Sure, internet downloads were never mentioned in the legislative history, the statute, or the dictionaries of the time. For the ITC, that just meant "articles" could be read loosely to include digital files. And that meant a federal agency that dealt primarily with counterfeit goods might suddenly have the power to issue site-blocking orders against internet service providers.
Why did there have to be 35 pages to explain that in 1930, no one thought "articles" included internet downloads?
But on Tuesday, the Federal Circuit overturned the ITC's ruling, finding that the word "articles" doesn't include data. In doing so, the Federal Circuit ran through a veritable pile of contemporary dictionaries—far more than the ITC had. The court also examined the legislative history and the wording of the statute. All that evidence indicated that the people of 1930 thought of "articles" as "material things"—physical objects that arrived at the US border in boats and trains and (very rarely) planes.
On top of that, said the Federal Circuit, the ITC's decision had to be overturned for its sheer "irrationality." The ITC opinion had ignored key legislative history; had taken note of contradicting dictionary definitions, but without explaining why they had to be dismissed; and—worst of all—misleadingly modified a key quote from a 1922 Senate report without even noting the modification.

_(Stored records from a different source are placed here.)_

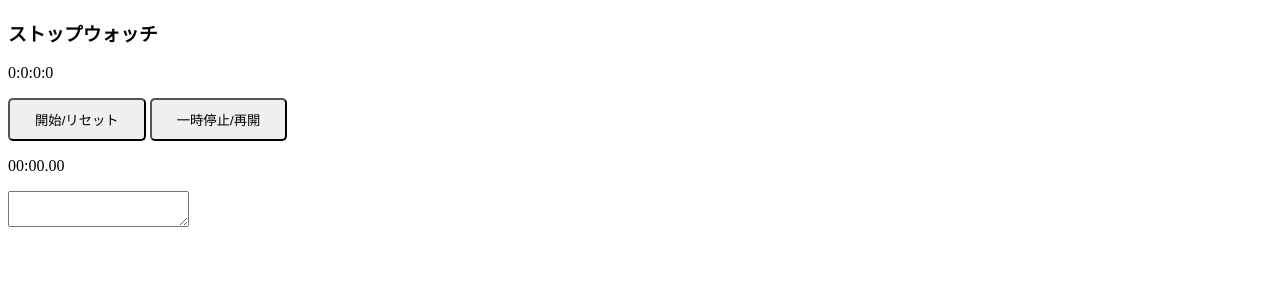
Repository: syokaturyou/potepan
Page: stop.html
The author's editor kept a record of every edit. The page is drawn from the files as they stood at one moment, then again after the next edit.
The browser window is 1280 px wide. The pictures show the whole page.

Above is the page before.
Console error: TypeError: Cannot read properties of null (reading 'addEventListener')

### stop.html
   <!DOCTYPE html>
    <html lang="en">
      <head>
        <meta charset="utf-8">
        <!--<script src="https://code.jquery.com/jquery-3.2.1.js" integrity="sha256-DZAnKJ/6XZ9si04Hgrsxu/8s717jcIzLy3oi35EouyE=" crossorigin="anonymous"></script>  -->
        <link rel="stylesheet" href="css/main.css">
        <title>ストップウォッチ</title>
        <script src="javascript/jquery.min.js"></script>
        <script type="text/javascript" src="javascript/main.js" charset="utf-8"></script>
      </head>

      <body>
        <h3>ストップウォッチ</h3>

       <table>
          <tr>
            0:0:0:0
          </tr>
          <!--<tr>-->
          <!--  <th><button class="buttona">スタート</button></th>-->
          <!--  <th><button class="buttonb">ストップ</button></th>-->
          <!--  <th><button class="buttonc">リセット</button></th>-->
          <!--</tr>-->
          <p><button id="start">開始/リセット</button>
             <button id="pause">一時停止/再開</button>
             <!--<button id="wrap">ラップ</button>-->
          </p>
          <p id="watchArea"></p>
          <textarea id="wrapArea"></textarea>
        </table>

      </body>
    </html>

### css/main.css
table{
  background-color: white;
}
 input {
  padding: 10px 25px;
  border-radius: 5px;
}
 button{
  padding: 10px 25px;
  border-radius: 5px;
 }

 .display {
  width: 250px;
  text-align: right; /* 文字を右詰めに */
  background: black;
  color: white;
}

### javascript/main.js

    //  function get_calc(btn) {
    //   if(btn.value == "=") {
    //     document.dentaku.display.value = eval(document.dentaku.display.value);
    //   } else if (btn.value == "AC") {
    //     document.dentaku.display.value = "";
    //   } else {
    //     document.dentaku.display.value += btn.value;
    //   }
    // };

    //   function get_calc(btn) {
    //   if(btn.value == "=") {
    //     document.dentaku.display.value = eval(document.dentaku.display.value);
    //   } else if (btn.value == "AC") {
    //     document.dentaku.display.value = "";
    //   } else {
    //     if (btn.value == "×") {
    //       btn.value = "*";
    //     } else if (btn.value == "÷") {
    //       btn.value = "/";
    //     }
    //     document.dentaku.display.value += btn.value;
    //     document.dentaku.multi_btn.value = "×";
    //     document.dentaku.div_btn.value = "÷";
    //   }
    // };

     // $(document).ready(function(){
  //     $(".button0").click(function() {
  //     let value = $(".button0").text(); //テキストを取得し変数に入れています
  //     $(".target").text(value); //テキストを変更する処理
  //     });

  //     $(".button1").click(function() {
  //     let value1 = 1;
  //     let value = value + value1
  //     $(".target").text(value);
  //     });

  //     $(".button2").click(function() {
  //     let value2 = 2;
  //     let value = value + value2
  //      $(".target").text(value);
  //     });

  //     $(".button3").click(function() {
  //     let value = 3;
  //      $(".target").text(value);
  //     });

  //     $(".button4").click(function() {
  //     let value = 4;
  //      $(".target").text(value);
  //     });

  //     $(".button5").click(function() {
  //     let value = $(".button5").number();
  //      $(".target").number(value);
  //     });

  //     $(".button6").click(function() {
  //     let value = $(".button6").text();
  //      $(".target").text(value);
  //     });

  //     $(".button7").click(function() {
  //     let value = $(".button7").text();
  //      $(".target").text(value);
  //     });

  //     $(".button8").click(function() {
  //     let value = $(".button8").text();
  //      $(".target").text(value);
  //     });

  //     $(".button9").click(function() {
  //     let value = $(".button9").text();
  //      $(".target").text(value);
  //     });

  //     $(".buttonreset").click(function() {
  //      $(".target").text(0);
  //     });

  // });

  function update( _v ) {
        document.querySelector( 'input' ).value = _v // input tag を更新する関数
    }
  function append( _v ) {
        document.querySelector( 'input' ).value += _v // 数字ボタンが押されたので数字を後ろに追加する
    }
  function calc() {
        const v = document.querySelector( 'input' ).value // 「＝」ボタンが押されたので計算する
    try {
        const f = new Function( 'return ' + v )
        update( f().toString() )
        } catch( _error ) {
          update( _error ) // 計算に失敗した場合は、そのエラーの内容を表示する
        }
    }




  "use strict";

window.addEventListener( "DOMContentLoaded" , ()=> {
    /**
     * @param watchCallBack 経過時間報告用コールバック
     * @param wrapCallBack ラップ報告用コールバック
     */
    const getStopWatch = function ( watchCallBack , wrapCallBack ){
        let accumulatedTime = 0,    // 積算時間
            currentTime=null,       // タイマー開示タイムスタンプ
            timerId=null;           // setInterval() の返り値

            // リセット処理
        const reset = () =>{
            timerOff(); accumulatedTime = 0; currentTime=null;
                // リセットされたことをnullで通知
            watchCallBack( null ); wrapCallBack ( null );
        };
            // 開始処理
        const start = () =>{ currentTime = Date.now();timerOn(); };
            // 一時停止処理
        const pause = () =>{
                // これまでの経過時間を退避
            accumulatedTime = getNowTime();
            timerOff();
            currentTime = null;
        };
            // 再開処理
        const resume = () =>start();
            // ラップ報告処理
        const wrap = () =>wrapCallBack( getNowTime() );
            // 経過時間の算出
        const getNowTime = () =>accumulatedTime + Date.now() - currentTime;

            // タイマー停止処理
        const timerOff = () => {
            if( timerId === null ) return;
            clearInterval(timerId);
            timerId = null;
        };
            // タイマー開始処理
        const timerOn = () => {
            if( timerId !== null ) clearTimeout(timerId);
            timerId = setInterval(()=>watchCallBack( getNowTime() ),10);
        };

        reset();

            // 必要な機能だけ返す
        return Object.freeze({
            start:()=> currentTime === null && accumulatedTime === 0 ?   start()  : reset(),
            pause:()=> currentTime === null ? ( accumulatedTime === 0 ? false : resume() ) : pause(),
            wrap:()=> currentTime === null ?  false : wrap(),
        });
    };

        // ミリ秒を画面表示する形式に変換
    const timeString = time =>`${
        Math.floor(time / 60000).toString().padStart(2,"00")
    }:${
        Math.floor(time % 60000 / 1000).toString().padStart(2,"00")
    }.${
        Math.floor(time % 1000).toString().padStart(3,"000").slice(0,2)
    }`;

    const watchArea = document.getElementById("watchArea");
    const wrapArea = document.getElementById("wrapArea");

    const stopWatchObj = getStopWatch(
         time => watchArea.textContent = time === null ? "00:00.00" : timeString( time ) ,
         time => wrapArea.value = time === null ? "" : wrapArea.value + "\n" + timeString( time )
    );

    const buttonDefine = [
            { id:"start" , listener:()=>stopWatchObj.start() },
            { id:"pause" , listener:()=>stopWatchObj.pause() },
            { id:"wrap"  , listener:()=>stopWatchObj.wrap()  }
        ];
    buttonDefine.forEach( e => document.getElementById(e.id).addEventListener("click",e.listener));
});

Loaded but not shown: javascript/jquery.min.js (library)

After the next edit:
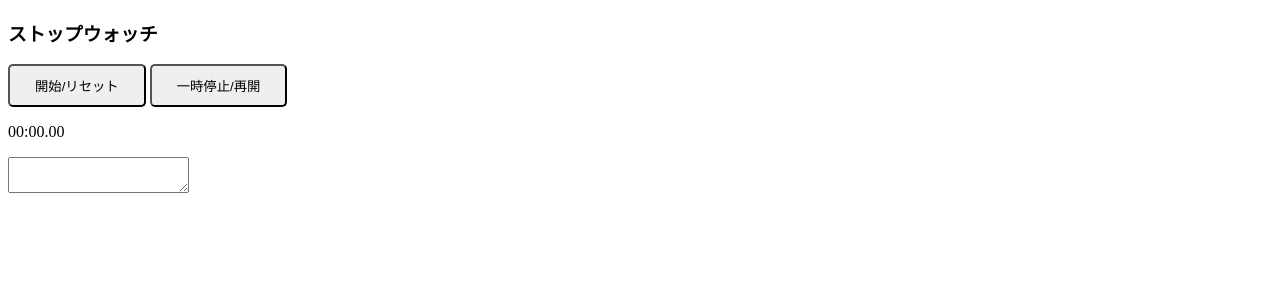
The edit:
--- a/stop.html
+++ b/stop.html
@@ -13,9 +13,9 @@
         <h3>ストップウォッチ</h3>
 
        <table>
-          <tr>
-            0:0:0:0
-          </tr>
+          <!--<tr>-->
+          <!--  0:0:0:0-->
+          <!--</tr>-->
           <!--<tr>-->
           <!--  <th><button class="buttona">スタート</button></th>-->
           <!--  <th><button class="buttonb">ストップ</button></th>-->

All in all, a resounding slap-down for the ITC—and one that sounds pretty sensible, too. For the layperson, the Federal Circuit's logic seems to check out. The only questions remaining are: How did this case managed to get so far? And why did there have to be 35 pages to explain that in 1930, no one thought "articles" included internet downloads?
ClearCorrect is a fun exercise in statutory construction and Chevron deference (an administrative law doctrine that gives wide latitude to federal agencies). If you don't know what that is, and you're not a lawyer, don't worry about it. All you need to know is that for a couple of months, the future of the internet rested on a stack of dictionaries from the 1920s and 1930s.

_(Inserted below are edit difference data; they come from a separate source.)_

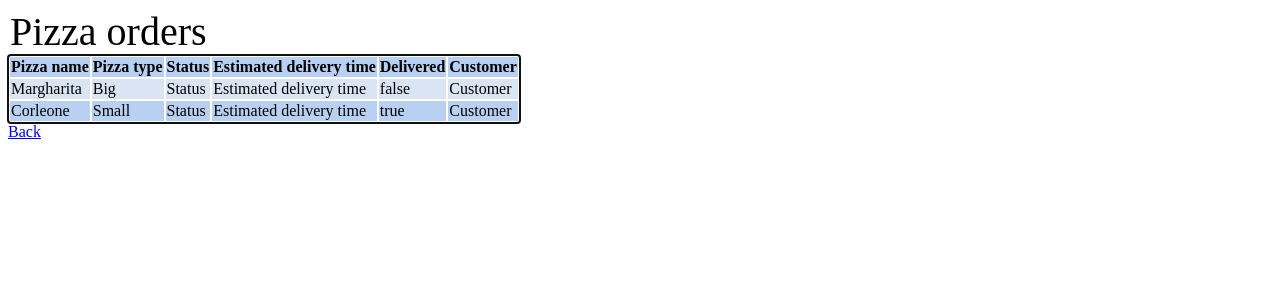
Repository: lukas77pro/html_css_js
Page: html/Test/WebContent/Tabela.html
The author's editor kept a copy of each file at every save. The page is drawn from the files as they stood at one save, then again after the next save.
The browser window is 1280 px wide. The pictures show the whole page.
The first visible `table` has the focus.

Above is the page before, as saved 2015-07-10 13:10:08.

After the next save:
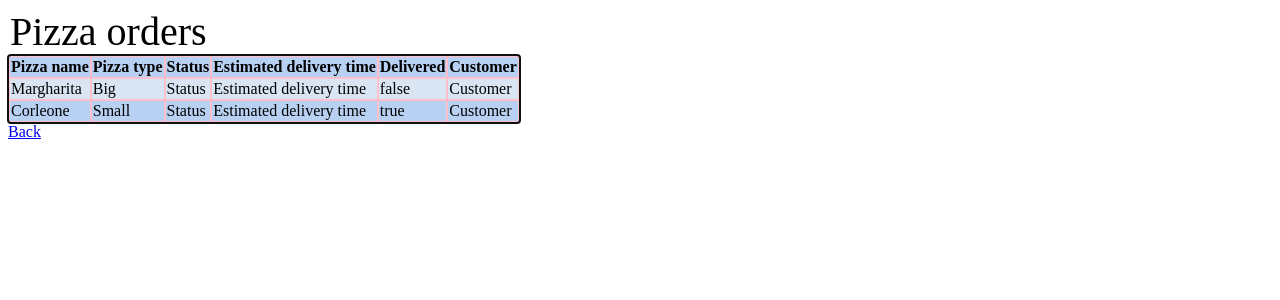
Saved 69 s later.
--- a/html/Test/WebContent/Styl.css
+++ b/html/Test/WebContent/Styl.css
@@ -31,3 +31,7 @@ table tr:nth-child(odd) {
 table tr:nth-child(even) {
 	background: #dae5f4;
 }
+
+table:focus {
+  background: pink;
+}

After the save that followed:
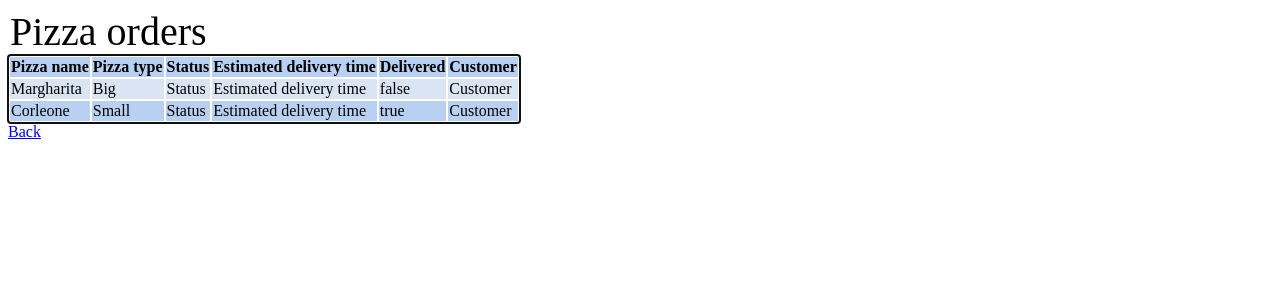
Saved 52 s later.
--- a/html/Test/WebContent/Styl.css
+++ b/html/Test/WebContent/Styl.css
@@ -32,6 +32,6 @@ table tr:nth-child(even) {
 	background: #dae5f4;
 }
 
-table:focus {
+table:hover {
   background: pink;
 }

The law can be dumb like that. But for now, site-blocking isn't sneaking through the backdoor of the ITC. The story of how invisible braces nearly resurrected SOPA can now be laid to rest.